WORDS: Luke Doman
When someone thinks of Cape Town and its archetypal spots, the imagination tends to soar towards images of world-renowned beaches; the colorful homes that have come to represent the city-side community of Bo-Kaap; and, of course, Table Mountain, one of the natural wonders of the world and backdrop to the Central Business District (CBD), home to its own famous nightlife spots. The neighborhood is catalyzed by a tantalizing mixture of city slicking scoundrels and sun-drunk tourists, many of them returning for a second or third time having been radicalized to Cape Town’s one-of-a-kind lifestyle. The other type of iconic spot, hidden in the city nestled between the Atlantic Ocean and our flat-topped mountain, is known only to the few who choose to experience CPT on four wheels and a piece of wood.
When it comes to skating, we’re a city famous for having “almost spots.” Crusty run-ups (or landings) and high bust factors are the order of the day, and any new development will have one, or some, of these issues, making it nearly unskateable. That being said, there are certain spots that have stood the test of time.
Civic Centre is a true mainstay in inner city skating—an underutilized plaza-style public space. Because it is located in close proximity to public transport hubs, there is constant movement of people through the space, but the only people who seem to use it in any significant way are skaters and some less welcome elements of society. The place is peppered with stair sets that have been attacked by multiple generations, but the smaller obstacles are the ones most skaters have memories of sessioning. Civic Centre—or H-street as it is known to the older generations—boasts a number of marble benches and a friendly manual pad known to most as the base for a larger-than-life knotted red sculpture. The Table Mountain barriers offer DIY quarters overlooking the city while Maiden’s Cove is home to an empty kiddies pool: super rough banks on one side and a rough curved ledge on the other. Both offer the perfect amount of crust but take some time to get into.

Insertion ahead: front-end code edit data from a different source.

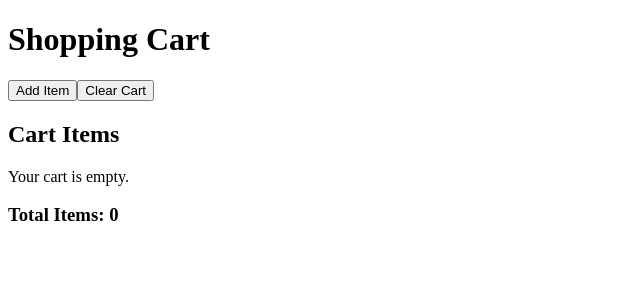
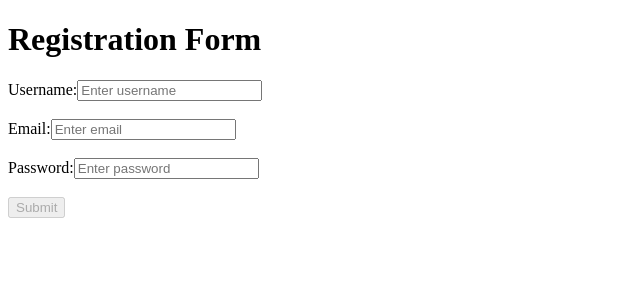
Before and after one commit to shrutipanday25-ui/my-react-app, a React (Vite) app: page / in a window 1280 px wide. Shown: the top 300 px of the page, without its empty margins (0-640 px from the left). Built offline with nearby package versions, Linux system fonts and the light colour scheme.

Commit message:
Complete Assignment 12 Form Management

```diff
--- a/src/App.jsx
+++ b/src/App.jsx
@@ -1,73 +1,90 @@
 import { useState } from "react";
 
-function App() {
-  const [cart, setCart] = useState([]);
+function RegistrationForm() {
+  const [formData, setFormData] = useState({
+    username: "",
+    email: "",
+    password: "",
+  });
 
-  function addItem() {
-    const newItem = {
-      id: Date.now(),
-      name: "Apple",
-      qty: 1,
-    };
+  function handleChange(e) {
+    const { name, value } = e.target;
 
-    setCart([...cart, newItem]);
+    setFormData({
+      ...formData,
+      [name]: value,
+    });
   }
 
-  function removeItem(id) {
-    setCart(cart.filter((item) => item.id !== id));
+  function handleSubmit(e) {
+    e.preventDefault();
+    console.log(formData);
   }
 
-  function increaseQty(id) {
-    setCart(
-      cart.map((item) =>
-        item.id === id
-          ? { ...item, qty: item.qty + 1 }
-          : item
-      )
-    );
-  }
+  const isPasswordInvalid =
+    formData.password.length < 8;
 
-  function clearCart() {
-    setCart([]);
-  }
-
-  const totalItems = cart.reduce(
-    (total, item) => total + item.qty,
-    0
-  );
+  const isFormInvalid =
+    formData.username.trim() === "" ||
+    formData.email.trim() === "" ||
+    isPasswordInvalid;
 
   return (
     <div>
-      <h1>Shopping Cart</h1>
+      <h1>Registration Form</h1>
 
-      <button onClick={addItem}>Add Item</button>
-      <button onClick={clearCart}>Clear Cart</button>
+      <form onSubmit={handleSubmit}>
+        <div>
+          <label>Username:</label>
+          <input
+            type="text"
+            name="username"
+            value={formData.username}
+            onChange={handleChange}
+            placeholder="Enter username"
+          />
+        </div>
 
-      <h2>Cart Items</h2>
+        <br />
 
-      {cart.length === 0 ? (
-        <p>Your cart is empty.</p>
-      ) : (
-        <ul>
-          {cart.map((item) => (
-            <li key={item.id}>
-              {item.name} - Quantity: {item.qty}{" "}
+        <div>
+          <label>Email:</label>
+          <input
+            type="email"
+            name="email"
+            value={formData.email}
+            onChange={handleChange}
+            placeholder="Enter email"
+          />
+        </div>
 
-              <button onClick={() => increaseQty(item.id)}>
-                +1 Qty
-              </button>
+        <br />
 
-              <button onClick={() => removeItem(item.id)}>
-                Remove
-              </button>
-            </li>
-          ))}
-        </ul>
-      )}
+        <div>
+          <label>Password:</label>
+          <input
+            type="password"
+            name="password"
+            value={formData.password}
+            onChange={handleChange}
+            placeholder="Enter password"
+          />
 
-      <h3>Total Items: {totalItems}</h3>
-    </div>
-  );
-}
+          {formData.password.length>0&&
+          isPasswordInvalid &&(
+            <p style={{color: "red"}}>
+              Password must be at least 8 characters
+            </p>
+          )}
+          </div>
 
-export default App;
+          <br/>
+          <button type="submit"disabled={isFormInvalid}>
+            Submit
+          </button>
+          </form>
+          </div>
+          );
+          }
+
+          export default RegistrationForm;
```
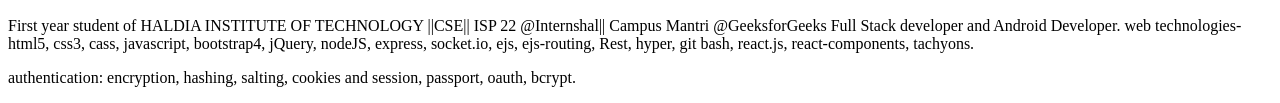
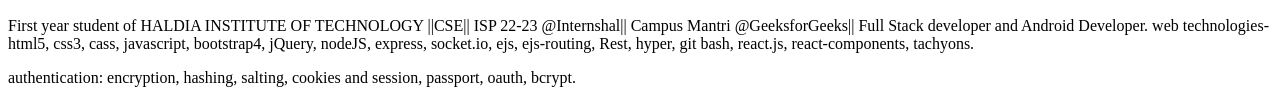
Before and after one commit to Nirmalya-Saha96/Portfolio-2.0, a website: page src/template.html in a window 1280 px wide. Shown: the part 612-715 px from the top of the page. Drawn offline with nearby package versions, Linux system fonts and the light colour scheme.

Commit message:
Update template.html

```diff
--- a/src/template.html
+++ b/src/template.html
@@ -70,7 +70,7 @@
           <div class="col-md-6 col-sm-12">
             <div class="about-wrapper__info">
               <p class="about-wrapper__info-text">
-                First year student of HALDIA INSTITUTE OF TECHNOLOGY ||CSE|| ISP 22 @Internshal|| Campus Mantri @GeeksforGeeks
+                First year student of HALDIA INSTITUTE OF TECHNOLOGY ||CSE|| ISP 22-23 @Internshal|| Campus Mantri @GeeksforGeeks||
                 Full Stack developer and Android Developer.
                 web technologies- html5, css3, cass, javascript, bootstrap4, jQuery, nodeJS, express, socket.io, ejs, ejs-routing, Rest, hyper, git bash, react.js, react-components, tachyons.
               </p>
```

It’s hard to speak about movement and the CBD without acknowledging the way history affects how Capetonians engage with space; Cape Town’s legacy is steeped in spatial Apartheid. That is to say that the country’s history is one of a lingering British colony, which upon winning independence sought to rectify the unequal treatment of Afrikaners by the English through a uniquely evil brand of affirmative action based entirely on the institutionalization of the subjugation of people of color, and their subsequent segregation into racialized castes. The foundation of this oppression lay in space and in limiting access to economic opportunities for people of color, by legally mandating that certain race groups were restricted to living in designated areas. For everybody in this country, particularly those who are still disadvantaged because of the way space has operated, proximity to (and relationship with) the CBD is measured heavily by the color of your skin.
Much like access to the CBD, access to skating comes at a high price for people from previously disadvantaged areas. Although building skateparks in underserved areas as a form of community uplift is a trend that may be born of pure intention, in most cases, post-build, very little thought is given to supporting the relatively expensive activity—or to keeping the parks and surrounding areas safe. The fact that very many of these projects go ahead without the consultation of any reputable skaters or park builders does little but fan the flames of animosity that already burn between skaters and the authorities that be. All that being said, talent tends to show itself when given the slightest chance and Cape Town’s developing scene is a testament to the local skaters’ perseverance and single-mindedness.
Ethan Cairns and Alex Williams—once promising young chargers, now two of Cape Town’s most prolific skaters—find themselves dominating every facet of the sport in South Africa. Both have benefited under the tutelage of Joubert van Staden, the Vans team manager and a photographer and videographer who has touched every single local publication worth noting. (He recently released his own full-length video part for Baseline Skateshop, a pillar of the SA skate scene.) Zion Caswell and Williams are also both members of the Leaf Apparel skate team, a brand on the cusp of celebrating its tenth anniversary. Founder Salik Harris is another Cape Town old head, forging a life for himself in a creative skate-adjacent industry, at the helm of his clothing brand. If Cairns, Williams, and Caswell represent a future in good hands, the others reflect the possibility that comes with building a sustainable future in skateboarding, on their own terms, while paying it forward to future generations and identities not always represented in mainstream skate culture.
Cape Town is constantly evolving. New infrastructure breeds new opportunities and new ways of moving. Skateboarding is a constant in so many cities touched by American media, but in a place like Cape Town, where access is such a contentious issue, the march towards equity is slow but certain.
Creative Direction & Production: Sole
Fueled by Power Horse Energy.
Art Director & Producer: Salik Harris
DOP: Dylan Boerstra
Soundtrack: Luke Langston
Videographer: Khateeb Ariefdein
Assistant: Marcel Maassen